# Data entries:
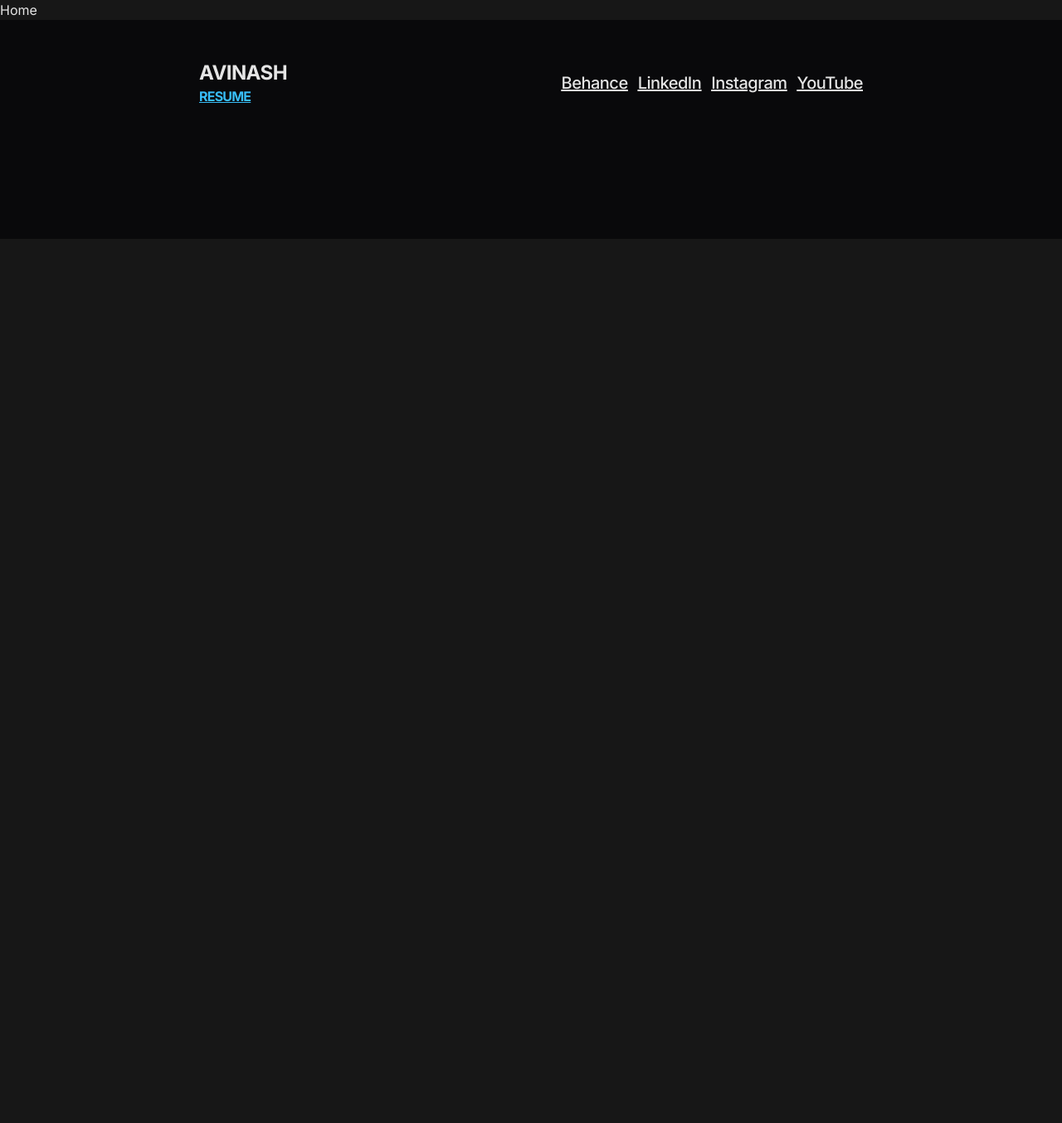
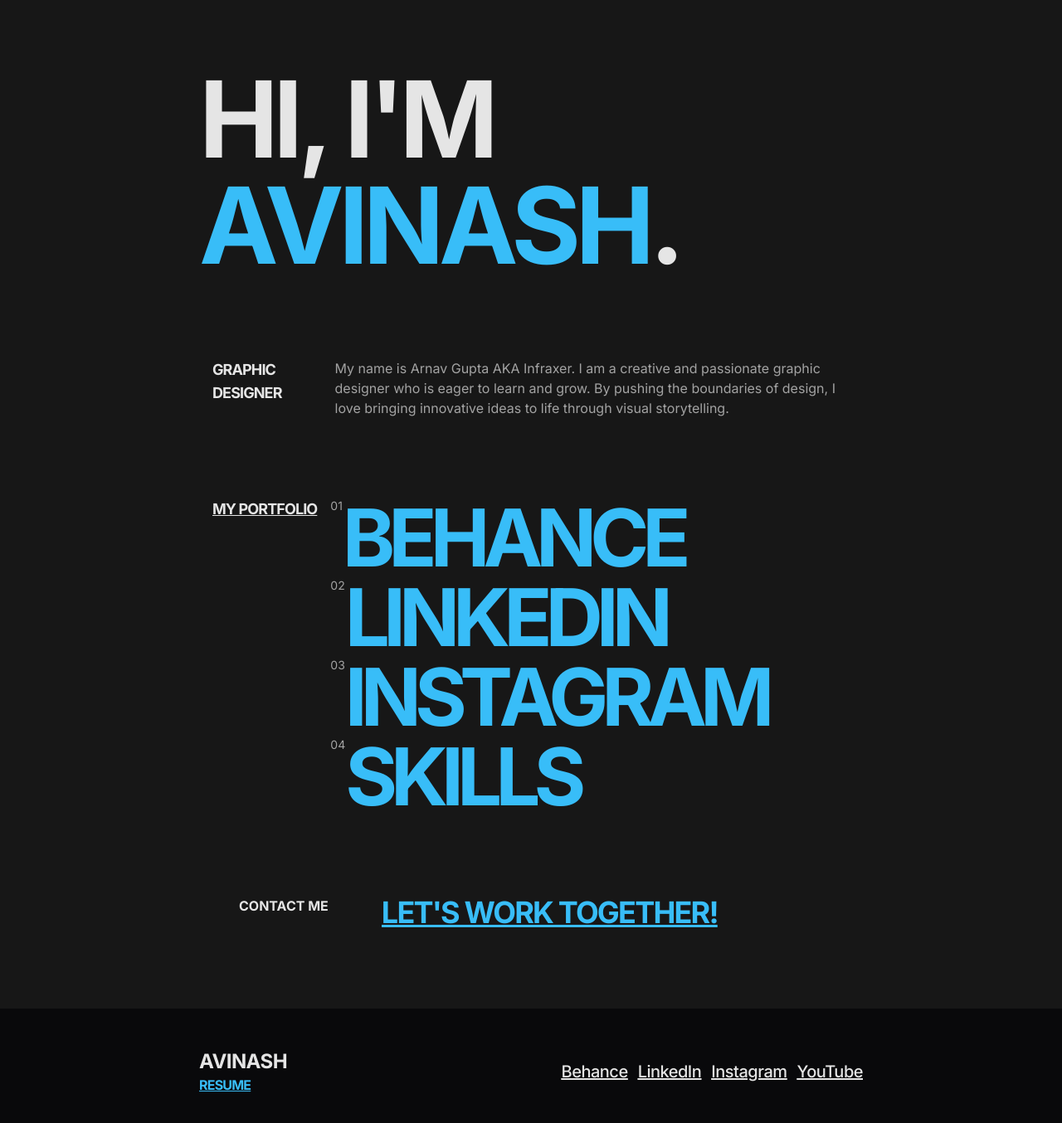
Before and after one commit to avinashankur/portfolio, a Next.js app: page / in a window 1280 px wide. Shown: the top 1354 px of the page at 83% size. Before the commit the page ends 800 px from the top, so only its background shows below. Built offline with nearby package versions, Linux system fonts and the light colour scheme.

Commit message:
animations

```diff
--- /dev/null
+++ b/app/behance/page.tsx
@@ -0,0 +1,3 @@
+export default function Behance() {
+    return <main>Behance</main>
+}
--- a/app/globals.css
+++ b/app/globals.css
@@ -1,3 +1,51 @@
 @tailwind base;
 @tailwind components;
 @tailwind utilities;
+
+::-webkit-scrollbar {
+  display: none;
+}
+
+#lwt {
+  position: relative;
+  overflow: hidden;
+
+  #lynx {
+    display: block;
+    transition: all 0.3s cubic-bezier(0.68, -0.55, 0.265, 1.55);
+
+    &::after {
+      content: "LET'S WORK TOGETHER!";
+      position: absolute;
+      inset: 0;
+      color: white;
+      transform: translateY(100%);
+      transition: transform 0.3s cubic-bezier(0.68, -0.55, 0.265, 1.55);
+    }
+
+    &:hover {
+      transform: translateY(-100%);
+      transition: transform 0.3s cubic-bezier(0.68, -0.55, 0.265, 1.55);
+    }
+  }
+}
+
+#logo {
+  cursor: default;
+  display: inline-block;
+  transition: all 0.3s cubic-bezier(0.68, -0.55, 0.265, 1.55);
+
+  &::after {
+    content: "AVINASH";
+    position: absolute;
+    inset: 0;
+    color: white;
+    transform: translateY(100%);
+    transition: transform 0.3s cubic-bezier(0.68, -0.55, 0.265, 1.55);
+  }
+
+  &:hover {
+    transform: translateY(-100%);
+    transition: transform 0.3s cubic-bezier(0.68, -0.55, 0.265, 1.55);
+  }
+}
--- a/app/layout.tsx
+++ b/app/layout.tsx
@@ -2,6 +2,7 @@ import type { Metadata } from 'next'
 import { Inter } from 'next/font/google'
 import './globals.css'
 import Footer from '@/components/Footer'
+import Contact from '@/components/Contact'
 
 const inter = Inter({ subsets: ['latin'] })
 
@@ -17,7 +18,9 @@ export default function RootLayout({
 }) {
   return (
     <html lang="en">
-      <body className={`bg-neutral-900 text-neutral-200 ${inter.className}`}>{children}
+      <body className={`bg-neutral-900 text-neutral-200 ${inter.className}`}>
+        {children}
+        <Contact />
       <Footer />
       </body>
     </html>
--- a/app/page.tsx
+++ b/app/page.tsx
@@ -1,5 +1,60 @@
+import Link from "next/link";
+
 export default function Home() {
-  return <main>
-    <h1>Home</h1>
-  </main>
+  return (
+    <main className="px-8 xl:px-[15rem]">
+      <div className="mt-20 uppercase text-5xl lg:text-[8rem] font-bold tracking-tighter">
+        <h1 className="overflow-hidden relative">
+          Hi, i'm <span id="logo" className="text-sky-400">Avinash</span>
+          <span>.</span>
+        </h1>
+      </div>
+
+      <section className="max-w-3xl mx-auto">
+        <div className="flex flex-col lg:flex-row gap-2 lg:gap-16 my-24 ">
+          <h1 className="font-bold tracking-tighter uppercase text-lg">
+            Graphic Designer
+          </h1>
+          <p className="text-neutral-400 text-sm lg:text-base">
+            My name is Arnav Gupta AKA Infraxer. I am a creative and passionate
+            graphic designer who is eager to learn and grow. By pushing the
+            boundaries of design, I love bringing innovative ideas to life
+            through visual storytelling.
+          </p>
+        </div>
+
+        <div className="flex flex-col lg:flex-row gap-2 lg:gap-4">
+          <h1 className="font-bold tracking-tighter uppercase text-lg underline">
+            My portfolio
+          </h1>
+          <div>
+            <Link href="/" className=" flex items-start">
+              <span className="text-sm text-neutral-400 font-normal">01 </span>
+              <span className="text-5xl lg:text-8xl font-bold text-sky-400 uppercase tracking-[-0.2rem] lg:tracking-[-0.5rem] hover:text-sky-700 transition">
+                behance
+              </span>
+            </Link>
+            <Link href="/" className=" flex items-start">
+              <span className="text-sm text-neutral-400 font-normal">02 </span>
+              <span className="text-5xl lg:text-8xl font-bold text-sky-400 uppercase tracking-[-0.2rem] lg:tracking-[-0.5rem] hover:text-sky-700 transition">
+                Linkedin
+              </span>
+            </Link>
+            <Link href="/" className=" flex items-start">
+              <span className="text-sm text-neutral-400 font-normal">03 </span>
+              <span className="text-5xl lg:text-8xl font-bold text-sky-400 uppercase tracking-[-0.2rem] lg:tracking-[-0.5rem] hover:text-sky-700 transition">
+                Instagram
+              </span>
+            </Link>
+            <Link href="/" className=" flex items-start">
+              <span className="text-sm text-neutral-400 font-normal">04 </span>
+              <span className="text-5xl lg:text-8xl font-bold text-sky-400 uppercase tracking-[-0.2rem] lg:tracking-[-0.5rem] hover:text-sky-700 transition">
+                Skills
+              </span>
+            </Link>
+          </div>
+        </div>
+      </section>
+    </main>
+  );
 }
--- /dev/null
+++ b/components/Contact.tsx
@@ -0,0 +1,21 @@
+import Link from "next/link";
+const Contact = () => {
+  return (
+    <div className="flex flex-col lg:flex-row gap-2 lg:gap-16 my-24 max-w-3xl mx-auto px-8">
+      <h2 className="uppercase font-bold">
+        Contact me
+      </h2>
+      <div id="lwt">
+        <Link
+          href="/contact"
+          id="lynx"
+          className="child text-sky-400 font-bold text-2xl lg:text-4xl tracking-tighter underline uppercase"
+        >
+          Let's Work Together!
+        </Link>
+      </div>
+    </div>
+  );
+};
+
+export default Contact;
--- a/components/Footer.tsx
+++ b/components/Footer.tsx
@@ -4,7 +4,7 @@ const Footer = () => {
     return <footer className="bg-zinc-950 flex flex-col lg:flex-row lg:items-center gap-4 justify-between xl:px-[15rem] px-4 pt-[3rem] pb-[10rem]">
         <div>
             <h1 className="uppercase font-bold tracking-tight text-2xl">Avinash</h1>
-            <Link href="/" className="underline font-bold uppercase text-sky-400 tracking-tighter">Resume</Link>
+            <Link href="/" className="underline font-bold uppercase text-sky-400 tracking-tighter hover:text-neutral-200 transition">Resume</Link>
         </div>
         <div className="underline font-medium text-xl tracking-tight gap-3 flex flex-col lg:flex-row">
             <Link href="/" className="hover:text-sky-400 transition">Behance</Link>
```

# Exercise directions:
For every line in the data above that holds "default", return the line itself.

# Problem solution:
+export default function Behance() {
+  cursor: default;
@@ -17,7 +18,9 @@ export default function RootLayout({
 export default function Home() {
+export default Contact;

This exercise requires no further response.